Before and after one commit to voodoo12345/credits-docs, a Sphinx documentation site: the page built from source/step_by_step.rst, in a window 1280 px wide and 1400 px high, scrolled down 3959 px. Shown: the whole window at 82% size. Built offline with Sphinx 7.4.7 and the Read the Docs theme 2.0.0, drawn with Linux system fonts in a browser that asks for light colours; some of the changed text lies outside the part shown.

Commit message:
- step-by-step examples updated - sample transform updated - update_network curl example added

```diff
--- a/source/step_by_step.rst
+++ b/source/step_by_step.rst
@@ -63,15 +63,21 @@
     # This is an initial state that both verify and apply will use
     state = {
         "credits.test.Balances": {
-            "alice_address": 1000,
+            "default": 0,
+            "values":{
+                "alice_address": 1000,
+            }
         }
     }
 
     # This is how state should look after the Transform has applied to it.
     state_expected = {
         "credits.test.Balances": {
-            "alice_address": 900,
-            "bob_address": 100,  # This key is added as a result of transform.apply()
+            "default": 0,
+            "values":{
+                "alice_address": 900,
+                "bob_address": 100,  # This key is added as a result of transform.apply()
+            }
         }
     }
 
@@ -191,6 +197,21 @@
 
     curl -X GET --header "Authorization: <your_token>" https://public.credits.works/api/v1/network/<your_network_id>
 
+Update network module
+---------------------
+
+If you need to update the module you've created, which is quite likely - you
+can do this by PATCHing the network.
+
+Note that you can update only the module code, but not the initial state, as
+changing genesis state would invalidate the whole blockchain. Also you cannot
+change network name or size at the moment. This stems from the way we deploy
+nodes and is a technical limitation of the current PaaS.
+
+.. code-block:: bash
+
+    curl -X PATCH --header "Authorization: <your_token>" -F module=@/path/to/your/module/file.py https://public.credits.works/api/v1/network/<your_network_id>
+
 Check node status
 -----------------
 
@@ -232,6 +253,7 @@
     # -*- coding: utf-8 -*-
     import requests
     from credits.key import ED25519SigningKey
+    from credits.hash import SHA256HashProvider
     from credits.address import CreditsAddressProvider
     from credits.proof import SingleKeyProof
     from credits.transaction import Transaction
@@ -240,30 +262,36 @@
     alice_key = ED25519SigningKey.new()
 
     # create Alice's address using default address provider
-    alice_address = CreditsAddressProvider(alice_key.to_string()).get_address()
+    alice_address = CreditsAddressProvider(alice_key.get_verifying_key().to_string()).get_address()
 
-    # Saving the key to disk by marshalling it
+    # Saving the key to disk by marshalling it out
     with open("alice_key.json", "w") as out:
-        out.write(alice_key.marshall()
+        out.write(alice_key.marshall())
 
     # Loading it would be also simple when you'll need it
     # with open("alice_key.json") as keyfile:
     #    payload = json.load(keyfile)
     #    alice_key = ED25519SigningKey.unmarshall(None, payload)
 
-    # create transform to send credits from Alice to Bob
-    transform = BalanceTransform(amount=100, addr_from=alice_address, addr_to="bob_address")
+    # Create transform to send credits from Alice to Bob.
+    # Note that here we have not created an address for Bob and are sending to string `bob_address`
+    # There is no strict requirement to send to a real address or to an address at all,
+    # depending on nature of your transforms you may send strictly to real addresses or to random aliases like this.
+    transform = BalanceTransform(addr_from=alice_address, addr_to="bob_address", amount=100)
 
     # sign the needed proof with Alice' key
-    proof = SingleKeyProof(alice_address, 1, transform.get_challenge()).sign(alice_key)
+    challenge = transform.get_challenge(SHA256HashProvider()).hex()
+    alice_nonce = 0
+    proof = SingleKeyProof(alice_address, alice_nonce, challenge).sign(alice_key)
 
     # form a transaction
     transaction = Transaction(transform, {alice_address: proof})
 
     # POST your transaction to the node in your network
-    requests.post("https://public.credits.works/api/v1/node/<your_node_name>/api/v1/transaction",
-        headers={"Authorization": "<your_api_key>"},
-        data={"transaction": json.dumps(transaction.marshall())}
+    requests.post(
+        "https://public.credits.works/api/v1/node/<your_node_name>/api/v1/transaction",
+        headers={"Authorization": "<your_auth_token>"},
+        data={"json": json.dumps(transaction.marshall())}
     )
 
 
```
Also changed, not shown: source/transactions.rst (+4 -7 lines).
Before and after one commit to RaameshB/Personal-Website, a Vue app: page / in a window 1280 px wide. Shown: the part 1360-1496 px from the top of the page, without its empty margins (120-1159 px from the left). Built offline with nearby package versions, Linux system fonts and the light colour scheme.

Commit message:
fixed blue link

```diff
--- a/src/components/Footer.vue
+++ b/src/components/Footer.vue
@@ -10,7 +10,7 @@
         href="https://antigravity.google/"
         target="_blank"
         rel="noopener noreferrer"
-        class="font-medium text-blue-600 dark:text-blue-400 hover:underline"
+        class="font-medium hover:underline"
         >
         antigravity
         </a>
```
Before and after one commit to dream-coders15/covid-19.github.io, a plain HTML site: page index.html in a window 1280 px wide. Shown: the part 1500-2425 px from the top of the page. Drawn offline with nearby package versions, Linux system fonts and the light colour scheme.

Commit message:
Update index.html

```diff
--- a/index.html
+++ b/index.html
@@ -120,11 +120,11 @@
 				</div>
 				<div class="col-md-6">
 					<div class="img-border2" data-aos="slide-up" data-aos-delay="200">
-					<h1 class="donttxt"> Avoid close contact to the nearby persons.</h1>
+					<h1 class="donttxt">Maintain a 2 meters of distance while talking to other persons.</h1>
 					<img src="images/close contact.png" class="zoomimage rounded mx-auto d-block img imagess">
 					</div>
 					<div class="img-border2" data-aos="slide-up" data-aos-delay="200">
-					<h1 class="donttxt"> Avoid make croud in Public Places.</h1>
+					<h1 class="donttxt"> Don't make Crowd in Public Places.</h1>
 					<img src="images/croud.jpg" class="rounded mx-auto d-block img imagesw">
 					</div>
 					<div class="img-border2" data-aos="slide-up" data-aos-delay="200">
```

- _Brief_: Count every line of the records that holds "make". State the number, nothing else.

- _Reply_: 2